The Office of the Provost and the Office of Human Resources will co-sponsor four one-hour Zoom workshops on management and leadership topics that are open to all faculty, as well as to staff with supervisory responsibilities.
Provost Fellow for Faculty Frits Pil is spearheading these workshops, which will be taught by faculty from the Organizations and Entrepreneurship area at the Katz Graduate School of Business.
Those interested can participate in any, or all, of the workshops, but registration is required. Register through the Faculty and Staff Development Program. Specific login information will be sent to registrants via email two days before each session. Questions can be directed to email@example.com. The workshops are from noon to 1 p.m. on consecutive Fridays, starting May 29.
May 29: Holding Difficult Conversations, with Debbie Good, clinical assistant professor of Business Administration
Difficult conversations are an organizational fact of life. Many individuals seek to avoid these conversations, but they can be conducted in a three-step process so that trust is built between parties who thrive following the conversations. This workshop is conducted using group-based exercises with difficult scenarios we have all experienced.
June 5: Managers and the Paradox of Individual Privacy, with Ray Jones, clinical professor of Business Administration
Individual beliefs about privacy present an interesting challenge for managers in modern organizations. In this workshop, a short review of privacy in information systems and a discussion of privacy scenarios will demonstrate how individuals tend to have a complex set of views on specific privacy matters across different areas of life (social media, finances, health, online tracking).
June 12: Divergent Thinking, with Nisha Nair, clinical assistant professor of Business Administration
This workshop will focus on the topic of creativity.
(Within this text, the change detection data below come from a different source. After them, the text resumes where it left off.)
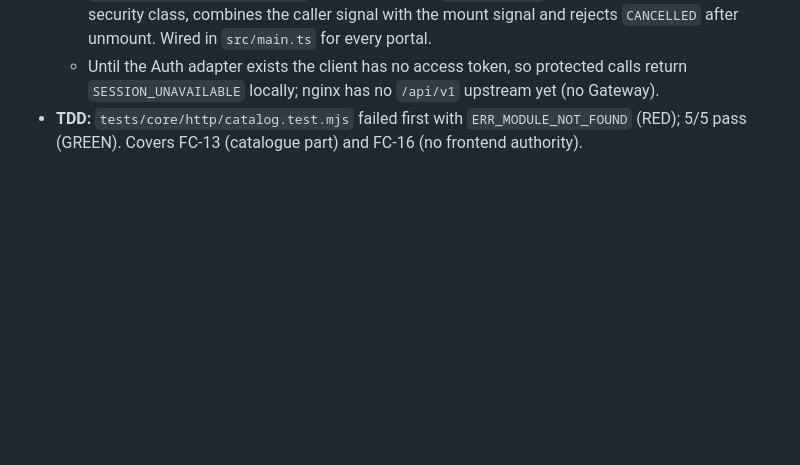
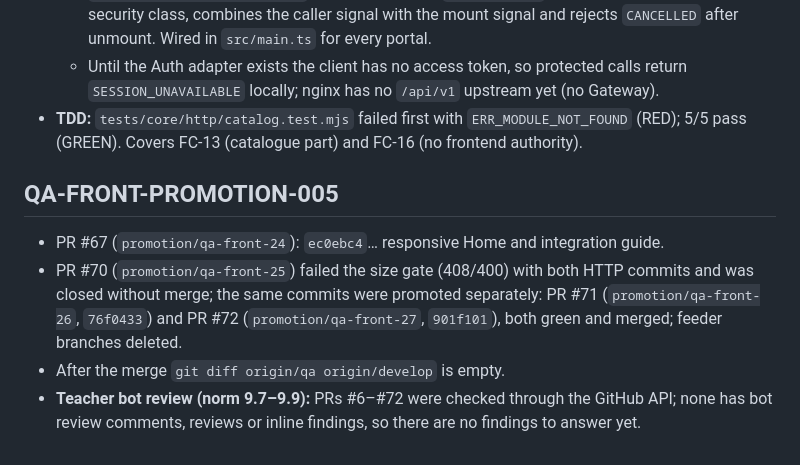
Before and after one commit to code-corhuila/dlc-front, a Markdown page: docs/quality/validation-evidence.md, the part around the change. GitHub-like rendering; blank space fills up the shorter version.

Commit message:
docs(evidence): record the fifth promotion and bot review check
Refs: HU-IAM-001, code-corhuila/dlc-docs#47

Co-Authored-By: Claude Opus 5.5 <noreply@anthropic.com>

```diff
--- a/docs/quality/validation-evidence.md
+++ b/docs/quality/validation-evidence.md
@@ -780,3 +780,14 @@ width; the mockup chip itself overflows the 1280 px page edge.
     `SESSION_UNAVAILABLE` locally; nginx has no `/api/v1` upstream yet (no Gateway).
 - **TDD:** `tests/core/http/catalog.test.mjs` failed first with `ERR_MODULE_NOT_FOUND` (RED);
   5/5 pass (GREEN). Covers FC-13 (catalogue part) and FC-16 (no frontend authority).
+
+## QA-FRONT-PROMOTION-005
+
+- PR #67 (`promotion/qa-front-24`): `ec0ebc4`… responsive Home and integration guide.
+- PR #70 (`promotion/qa-front-25`) failed the size gate (408/400) with both HTTP commits and
+  was closed without merge; the same commits were promoted separately:
+  PR #71 (`promotion/qa-front-26`, `76f0433`) and PR #72 (`promotion/qa-front-27`, `901f101`),
+  both green and merged; feeder branches deleted.
+- After the merge `git diff origin/qa origin/develop` is empty.
+- **Teacher bot review (norm 9.7–9.9):** PRs #6–#72 were checked through the GitHub API; none
+  has bot review comments, reviews or inline findings, so there are no findings to answer yet.
```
Using an exercise-based format, participants will be introduced to some ways to drive divergent thinking.
June 19: Managing in Uncertainty, with Paul Klein, clinical associate professor of Business Administration
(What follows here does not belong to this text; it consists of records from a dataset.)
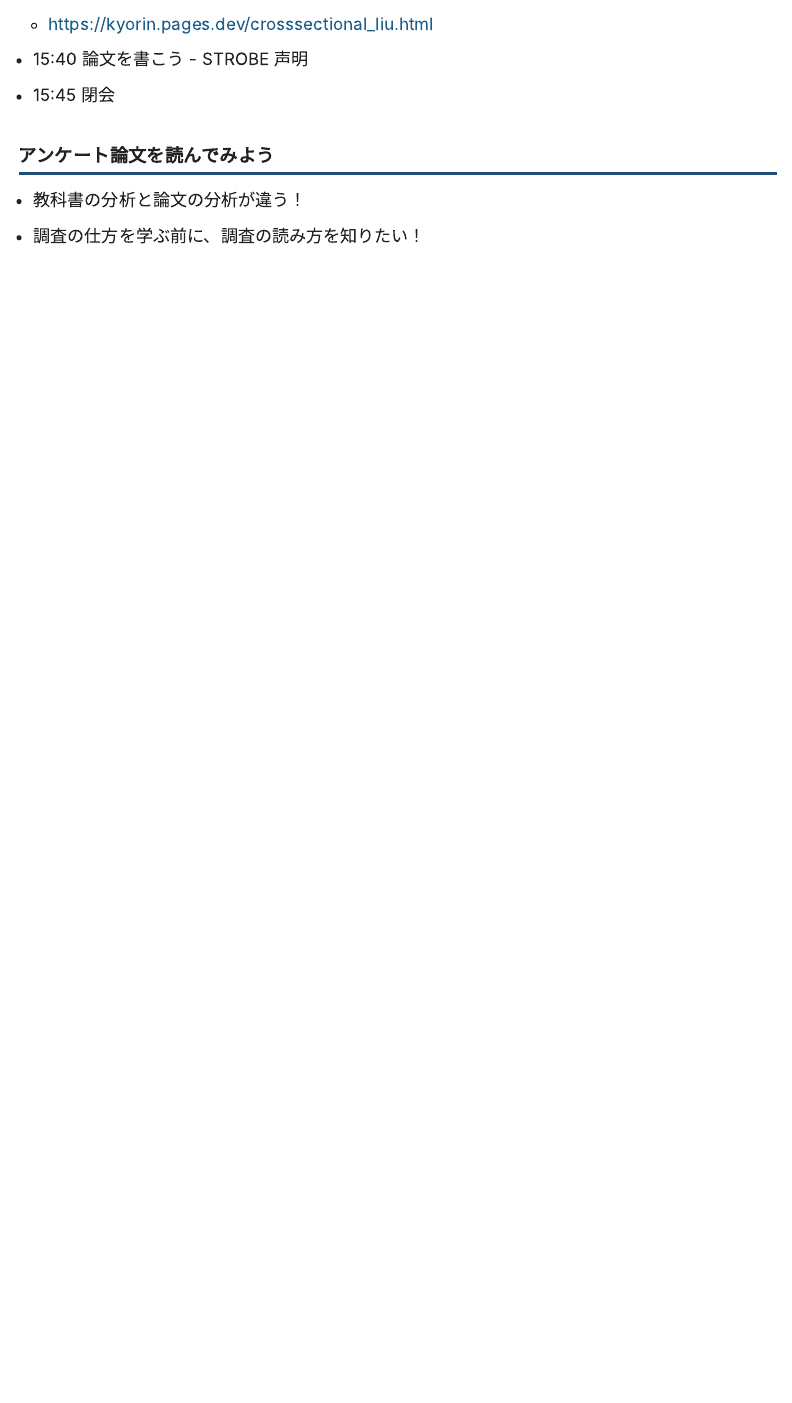
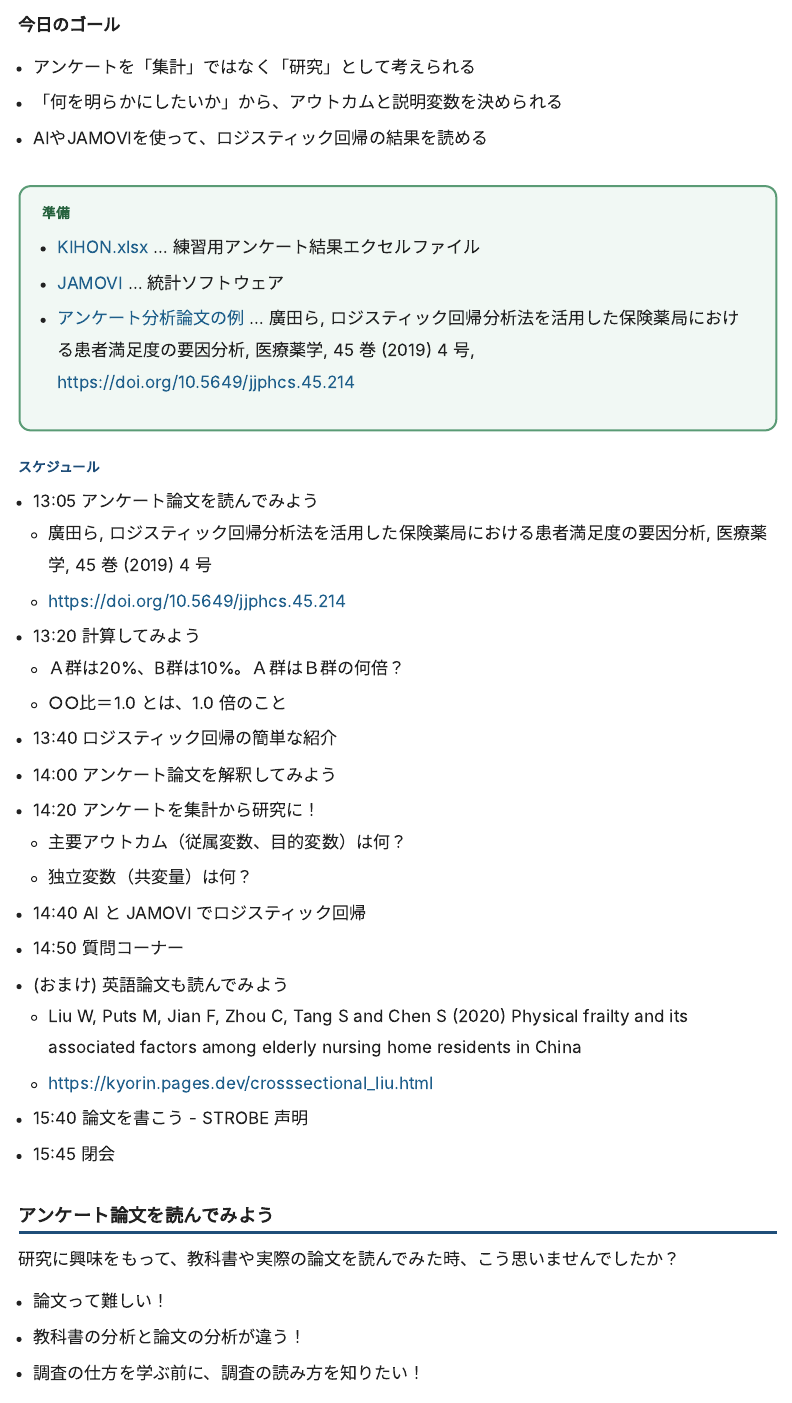
Before and after one commit to intl-society-for-kaigo-research/logistic_regression_with_r_2026, a Quarto document (event/index.qmd): the page in a window 1100 px wide, from 1220 px down before the commit and from 440 px down after it. Rendered offline with R 4.5, knitr and Pandoc in place of Quarto, with nearby package versions; some code elsewhere in the file could not run offline; menus at the side of the page are left out.

Commit message:
file and url

```diff
--- a/event/index.qmd
+++ b/event/index.qmd
@@ -33,6 +33,16 @@ df <- read_excel("../data/KIHON.xlsx", sheet = "仮説データ")
 - 「何を明らかにしたいか」から、アウトカムと説明変数を決められる
 - AIやJAMOVIを使って、ロジスティック回帰の結果を読める
 
+::: {.takehome-box}
+
+### 準備
+
+- [KIHON.xlsx](../data/KIHON.xlsx) ... 練習用アンケート結果エクセルファイル
+- [JAMOVI](https://www.jamovi.org/index.html) ... 統計ソフトウェア
+- [アンケート分析論文の例](https://doi.org/10.5649/jjphcs.45.214) ... 廣田ら, ロジスティック回帰分析法を活用した保険薬局における患者満足度の要因分析, 医療薬学, 45 巻 (2019) 4 号, https://doi.org/10.5649/jjphcs.45.214
+
+:::
+
 ### スケジュール
 
 - 13:05 アンケート論文を読んでみよう
@@ -56,5 +66,8 @@ df <- read_excel("../data/KIHON.xlsx", sheet = "仮説データ")
 
 ## アンケート論文を読んでみよう
 
+研究に興味をもって、教科書や実際の論文を読んでみた時、こう思いませんでしたか？
+
+- 論文って難しい！
 - 教科書の分析と論文の分析が違う！
 - 調査の仕方を学ぶ前に、調査の読み方を知りたい！
```
Also changed, not shown: event/index.qmd (4 more changed lines).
In the opening chapter of M. Scott Peck’s very famous book “The Road Less Traveled,” he offers this: “Life is difficult. This is a great truth because once we truly see this truth, we transcend it. Once we truly understand and accept it, then life is no longer difficult.” In this final workshop of the series, we will consider how we might better live and manage in a world in which uncertainty is a given. Both professionally and personally, it means finding a balance between optimism and realism, and understanding that uncertainty is a fundamental part of decision making. And although we might not become its master, we might minimize the prospect of becoming its servant.